In addition to facing a possible jail sentence and hefty fines, you may end up being convicted of a crime. It’s the type of criminal conviction that will show up on a background search and may be used against you by a prospective employer. Since Illinois uses a point system for speeding tickets, you will be assigned points on your license for a conviction. If you accumulate a certain number of points. the Illinois Secretary of State may suspend your Driver’s License for a period of time. For instance, if you have 15 to 44 points on your license, your license may be suspended for 2 months. If you accumulate 100 to 109 points, your license will be suspended for 1 year. If your have 110 points or more on your license, your license may be revoked. A conviction for excessive speeding for a Class A or Class B misdemeanor, may lead to the suspension of your driver’s license, depending on how many points you have accumulated on your license. In a typical speeding ticket case, you may be eligible for Court Supervision. Court supervision is not considered a conviction. If you successfully complete the requirements of your Court Supervision, the speeding ticket will not be used against you to suspend your license. But if you are convicted of excessive speeding you may not be eligible for Court Supervision.

Whenever you receive a ticket, the ticket will be reported to the Secretary of State and will appear on your driving record. Even a sentence of Court Supervision will be reported to the Secretary of State and will appear on your driving record whenever anyone looks at it. There is no way to remove any ticket from your Secretary of State driving record.

Since the consequences of being charged with excessive speeding can be so severe, it is important that you hire an experienced excessive speeding lawyer who understands the law and has the experience to take all the steps necessary to make sure that you are not convicted of a crime and do not have your driver’s license taken away from you.

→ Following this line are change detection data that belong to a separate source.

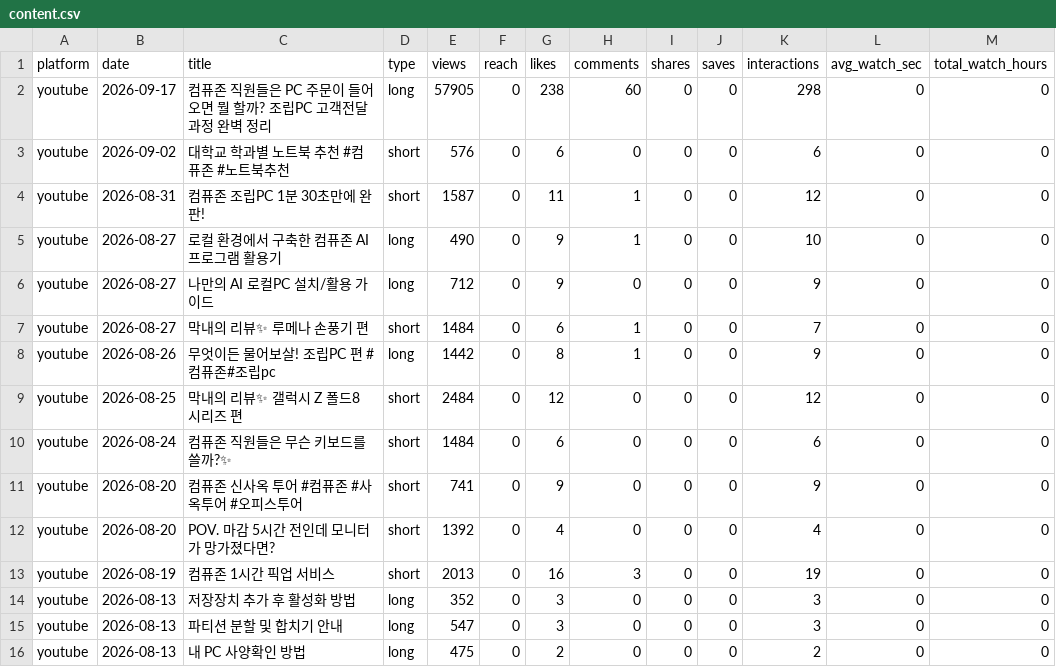
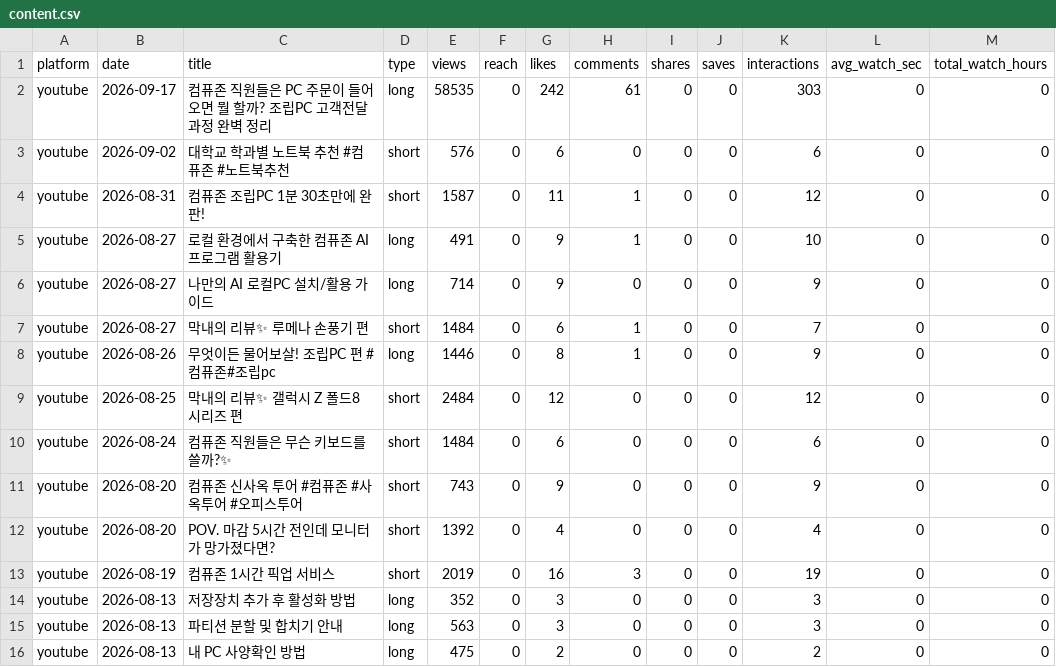
Before and after one commit to ljwa1414-sys/channel-dashboard, a CSV file: data/content.csv, drawn as a sheet; only a part is shown; the diff covers the shown part only; the diff names each change by its address in the sheet, - before the commit and + after, or states it on an @@ line.

```diff
--- a/data/content.csv
+++ b/data/content.csv
-E2 (views): 57905
+E2 (views): 58535
-G2 (likes): 238
+G2 (likes): 242
-H2 (comments): 60
+H2 (comments): 61
-K2 (interactions): 298
+K2 (interactions): 303
-E5 (views): 490
+E5 (views): 491
-E6 (views): 712
+E6 (views): 714
-E8 (views): 1442
+E8 (views): 1446
-E11 (views): 741
+E11 (views): 743
-E13 (views): 2013
+E13 (views): 2019
-E15 (views): 547
+E15 (views): 563
```
Also changed, not shown: 1 added row and 51 edited cells elsewhere in this file, data/daily.csv, data/reference_accounts.csv, 3 other files.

James Dimeas is a nationally-recognized, award-winning, speeding and excessive speeding lawyer. James Dimeas has been handling speeding and excessive speeding cases throughout Cook County, Chicago, DuPage County, Kane County, and Lake County for over 25 years. Recently, the American Society of Legal Advocates named James Dimeas a “Top 100 Criminal Defense Lawyer In the State of Illinois For the Year 2018.” The American Institute of Criminal Law Attorneys named James Dimeas a “10 Best Attorney for Client Satisfaction.” James Dimeas was named a “Best DUI Attorney” and a “Best Criminal Defense Lawyer in Chicago” by Expertise. The National Trial Lawyers named James Dimeas a “Top 100 Criminal Defense Lawyer.” The National Academy of Criminal Defense Attorneys awarded James Dimeas the “Top 10 Attorney Award for the State of Illinois.” AVVO rates James Dimeas as “Superb”, the highest rating possible for any speeding and excessive speeding attorney in the United States.

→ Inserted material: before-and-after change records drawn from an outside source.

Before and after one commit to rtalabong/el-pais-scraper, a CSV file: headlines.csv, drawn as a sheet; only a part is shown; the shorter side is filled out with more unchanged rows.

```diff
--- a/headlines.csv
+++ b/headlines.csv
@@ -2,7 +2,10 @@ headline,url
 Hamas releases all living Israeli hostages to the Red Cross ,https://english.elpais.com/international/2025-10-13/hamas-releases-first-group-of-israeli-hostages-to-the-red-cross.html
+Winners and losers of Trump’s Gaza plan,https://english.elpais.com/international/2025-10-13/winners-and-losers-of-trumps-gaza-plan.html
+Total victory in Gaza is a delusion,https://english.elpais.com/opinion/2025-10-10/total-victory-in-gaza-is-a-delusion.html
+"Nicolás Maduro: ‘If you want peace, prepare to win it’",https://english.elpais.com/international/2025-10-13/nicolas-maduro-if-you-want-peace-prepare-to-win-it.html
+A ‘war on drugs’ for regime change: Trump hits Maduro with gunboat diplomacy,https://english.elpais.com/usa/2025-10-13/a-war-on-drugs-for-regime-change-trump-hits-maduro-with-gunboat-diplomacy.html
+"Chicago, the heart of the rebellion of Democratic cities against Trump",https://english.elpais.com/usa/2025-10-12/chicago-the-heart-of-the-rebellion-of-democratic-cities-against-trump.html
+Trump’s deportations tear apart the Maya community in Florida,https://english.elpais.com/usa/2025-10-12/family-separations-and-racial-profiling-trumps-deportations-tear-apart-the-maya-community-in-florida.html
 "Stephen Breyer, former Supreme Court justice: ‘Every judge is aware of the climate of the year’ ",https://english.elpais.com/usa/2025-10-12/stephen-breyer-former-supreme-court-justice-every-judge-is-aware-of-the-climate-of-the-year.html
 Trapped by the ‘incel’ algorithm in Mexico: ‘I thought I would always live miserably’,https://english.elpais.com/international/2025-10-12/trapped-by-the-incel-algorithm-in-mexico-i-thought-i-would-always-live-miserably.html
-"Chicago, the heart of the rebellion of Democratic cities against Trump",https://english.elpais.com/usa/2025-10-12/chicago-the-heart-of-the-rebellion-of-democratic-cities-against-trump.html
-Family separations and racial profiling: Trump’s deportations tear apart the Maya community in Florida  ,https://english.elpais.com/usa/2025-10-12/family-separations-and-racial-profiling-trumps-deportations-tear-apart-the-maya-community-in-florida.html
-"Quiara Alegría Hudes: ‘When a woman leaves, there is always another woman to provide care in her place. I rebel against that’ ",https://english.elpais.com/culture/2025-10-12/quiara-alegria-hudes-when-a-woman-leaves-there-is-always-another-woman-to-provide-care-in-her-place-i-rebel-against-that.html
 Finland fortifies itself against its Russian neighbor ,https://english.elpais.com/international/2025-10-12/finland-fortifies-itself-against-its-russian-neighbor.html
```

If you are charged with speeding or excessive speeding, you can contact James Dimeas anytime for a free and confidential consultation. You can always speak to James Dimeas by calling him at 847-807-7405.

Additional Blogs

Speed Limit on More of I-90 Increased, by James G. Dimeas, Chicago Criminal Lawyer Blog, March 29, 2018.

Can I Be Arrested for Speeding, by James G. Dimeas, Chicago Criminal Lawyer Blog, February 27, 2018.